Jerusalem Palestinian youths ready for new intifada
JERUSALEM (AFP) -- Fourteen-year-old Hisham, who was born around the start of the second Palestinian intifada, dreams of a new uprising so he can play his part in "defending" Jerusalem's Al-Aqsa mosque.
Al-Aqsa, situated in the heart of Jerusalem's Old City, is the buzzword for Hisham and his contemporaries -- most of whom refuse to give their real or full names -- since it once again became the focal point of the intractable Israeli-Palestinian conflict.
The Al-Aqsa mosque compound, the third holiest site in Islam and Judaism's holiest -- known to Jews as the Temple Mount -- represents for Palestinian youngsters the Israeli occupation and the oppression it brings.
For Hisham, who peers with hazel eyes from beneath his grey hooded sweatshirt, the increasing number of Jewish visits to the site is the same thing as the more and more frequent arrest raids by Israeli security forces around his home in Shuafat refugee camp of annexed east Jerusalem.
"At 3:00 am, the soldiers come into the camp, impose a curfew, search the area, and then break and enter" into the houses of their targets.
"We're used to it. All the young people go in and out of prison on a regular basis."
Hisham recently spent his first stint in prison -- a week for taking part in clashes with security forces -- and will be tried within a month.
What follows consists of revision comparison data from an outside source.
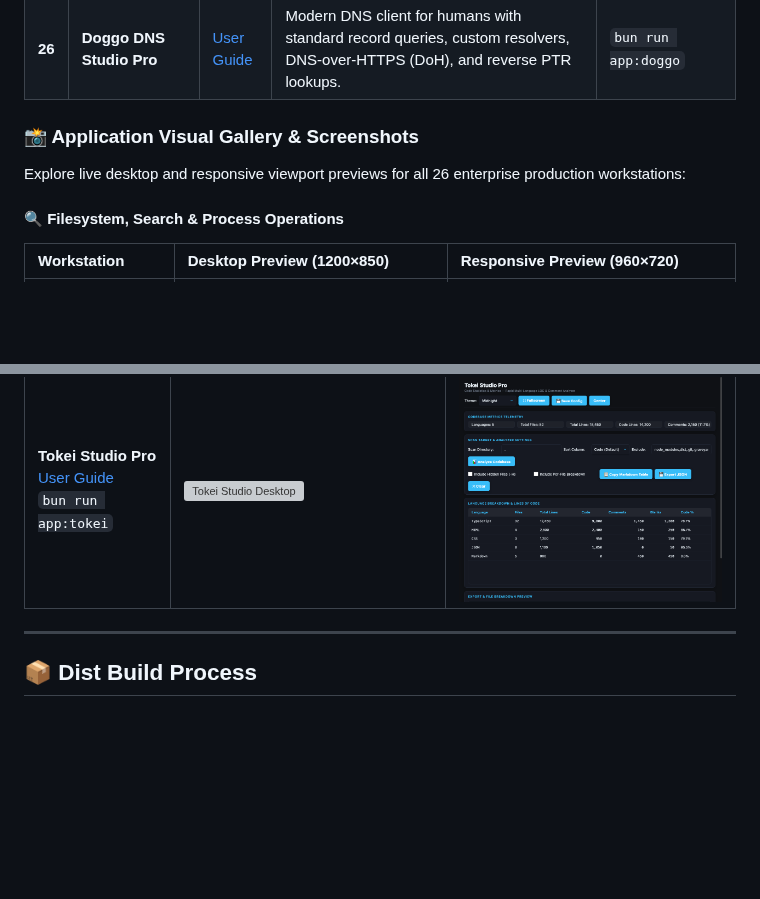
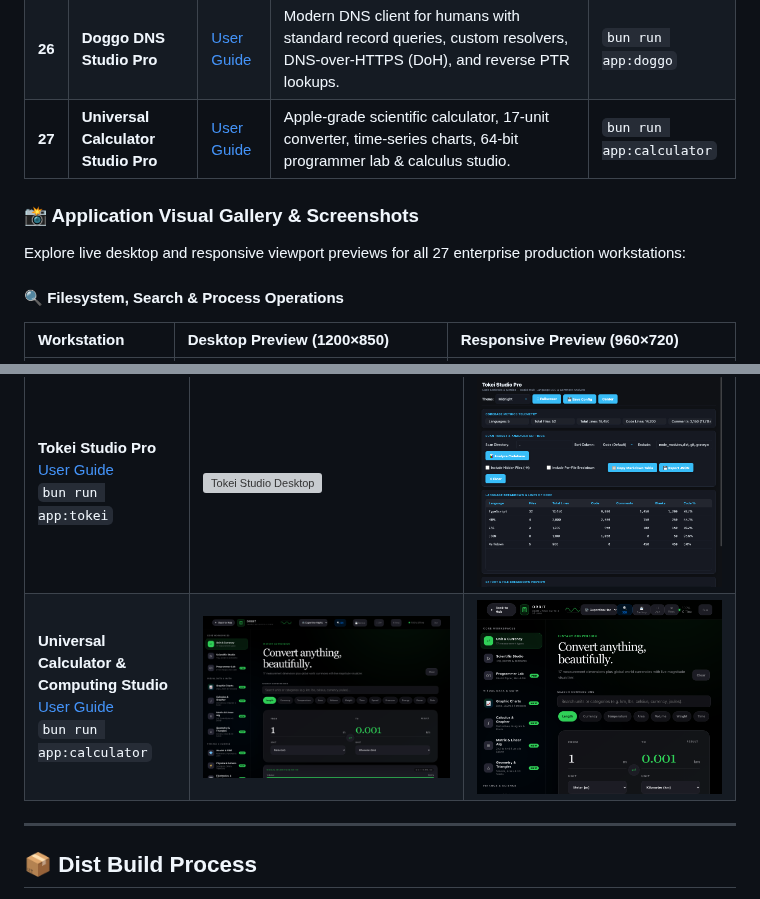
Before and after one commit to codecaine-zz/bun_rad_studio, a Markdown page: README.md, 2 parts joined by grey strips. GitHub-like rendering; pictures changed too: screenshots/apps/calculator_studio_desktop.png (added), screenshots/apps/calculator_studio_responsive.png (added); blank space fills up the shorter version; grey boxes are pictures that could not be loaded.

Commit message:
feat: add calculator studio with web UI resources, CLI app, and tests

```diff
--- a/README.md
+++ b/README.md
@@ -491,12 +491,13 @@ In addition to RAD form design and UI demos, Bun RAD Studio provides a comprehen
 | **24** | **IpInfo Forensics Studio Pro**    | [User Guide](docs/userguides/24_ipinfo_studio.md)            | IP address geolocation, ASN details, CIDR subnet calculator, and local network interfaces.                                  | `bun run app:ipinfo`    |
 | **25** | **Subfinder Discovery Studio Pro** | [User Guide](docs/userguides/25_subfinder_studio.md)         | Passive multi-source subdomain discovery with active DNS verification and HTTP/HTTPS probing.                               | `bun run app:subfinder` |
 | **26** | **Doggo DNS Studio Pro**           | [User Guide](docs/userguides/26_doggo_studio.md)             | Modern DNS client for humans with standard record queries, custom resolvers, DNS-over-HTTPS (DoH), and reverse PTR lookups. | `bun run app:doggo`     |
+| **27** | **Universal Calculator Studio Pro** | [User Guide](docs/userguides/27_calculator_studio.md)         | Apple-grade scientific calculator, 17-unit converter, time-series charts, 64-bit programmer lab & calculus studio.           | `bun run app:calculator`|
 
 <a id="application-visual-gallery--screenshots"></a>
 
 ### 📸 Application Visual Gallery & Screenshots
 
-Explore live desktop and responsive viewport previews for all 26 enterprise production workstations:
+Explore live desktop and responsive viewport previews for all 27 enterprise production workstations:
 
 #### 🔍 Filesystem, Search & Process Operations
 
@@ -543,6 +544,7 @@ Explore live desktop and responsive viewport previews for all 26 enterprise prod
 | **Markdown Studio Pro**<br>[User Guide](docs/userguides/14_markdown_studio.md)<br>`bun run app:markdown` | ![Markdown Studio Desktop](screenshots/apps/markdown_studio_desktop.png) | ![Markdown Studio Responsive](screenshots/apps/markdown_studio_responsive.png) |
 | **Color & Design Token Studio**<br>[User Guide](docs/userguides/15_color_token_studio.md)<br>`bun run app:color` | ![Color Studio Desktop](screenshots/apps/color_studio_desktop.png) | ![Color Studio Responsive](screenshots/apps/color_studio_responsive.png) |
 | **Tokei Studio Pro**<br>[User Guide](docs/userguides/22_tokei_studio.md)<br>`bun run app:tokei` | ![Tokei Studio Desktop](screenshots/apps/tokei_studio_desktop.png) | ![Tokei Studio Responsive](screenshots/apps/tokei_studio_responsive.png) |
+| **Universal Calculator & Computing Studio**<br>[User Guide](docs/userguides/27_calculator_studio.md)<br>`bun run app:calculator` | ![Universal Calculator Desktop](screenshots/apps/calculator_studio_desktop.png) | ![Universal Calculator Responsive](screenshots/apps/calculator_studio_responsive.png) |
 
 ---
 
```
Also changed, not shown: docs/userguides/27_calculator_studio.md (added, +159 -0 lines), docs/userguides/README.md (+3 -0 lines), 15 other files.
Twenty-year-old Mohammed, who has just spent four months in prison, said his incarceration would not deter him.
"There's no peace in Jerusalem. It's an intifada," he said.
"I'm ready to go back and confront the Israeli soldiers. I can't bear seeing (Jewish) settlers on the (Al-Aqsa) mosque compound, when Muslims aren't allowed in."
Israel often blocks access to the site to Palestinian men under the age of 50, in security measures designed to avoid constant tension boiling over into clashes, which are frequent.
On Thursday, Israel shut the Al-Aqsa compound, promising to reopen it overnight, after clashes in east Jerusalem where police killed a Palestinian accused of trying to murder a hardline rabbi.
Social worker Wael Mahmud said the reasons for the anger are deep-seated, rooted in the perceived takeover of Arab areas of east Jerusalem by hardline Jewish settlers, and the alleged complicity of authorities.
Of some 200,000 Israelis in east Jerusalem, mostly in Jewish-only settlement blocs, around 2,000 settlers live in the middle of Palestinian neighbourhoods.
A recent takeover of several properties in the flashpoint Silwan neighbourhood saw settlers move into 25 Palestinian-owned apartments.
Around 300,000 Palestinians live in east Jerusalem.
"Pressure has been mounting for years. Unemployment among young people is high and even those working find it difficult to cope with high living costs," Mahmud said.
Mahmud has been trying to negotiate with Israeli forces to maintain access to his east Jerusalem neighbourhood of Issawiya -- 25,000 inhabitants -- saying a lockdown could cause an explosion of violence.
Salah, a 23-year-old Issawiya resident, said he does "not believe in dialogue or peaceful solutions" as espoused by Mahmud.
"Israel wants to kick Palestinians out of Jerusalem. It's a religious, demographic conflict and they attack houses and now Al-Aqsa.
Munzer Taleb, a leader of the Shuafat refugee camp scouts, said the Israelis "want to control us, force us to have biometric identity cards, and they're setting up more checkpoints."
'Only God on our side'
And the ritual, daily humiliation of passing through checkpoints, being searched and sometimes abused, quickly begins to take its toll.
Abu Mussa, a scout, was recently roughed up at a checkpoint.
"You have to be totally submissive, like a sheep, not to have problems with them (Israeli soldiers)," he said.
No one stands up for the Palestinians, said Abu Mussa -- "neither the Israeli courts, nor any Palestinian institutions. We only have God on our side."
The latest violence in east Jerusalem has been building up for months.
Early in the summer, Jewish extremists burned alive Palestinian teenager Mohammed Abu Khder in revenge for the killing of three Israeli teenagers in the West Bank.
Then a 50-day war in Gaza between Israel and Hamas killed nearly 2,200 Palestinians, almost a quarter of them children, as east Jerusalem erupted in protest.
"Children grow up scared of being the next Abu Khder," said Mahmud. MaanNews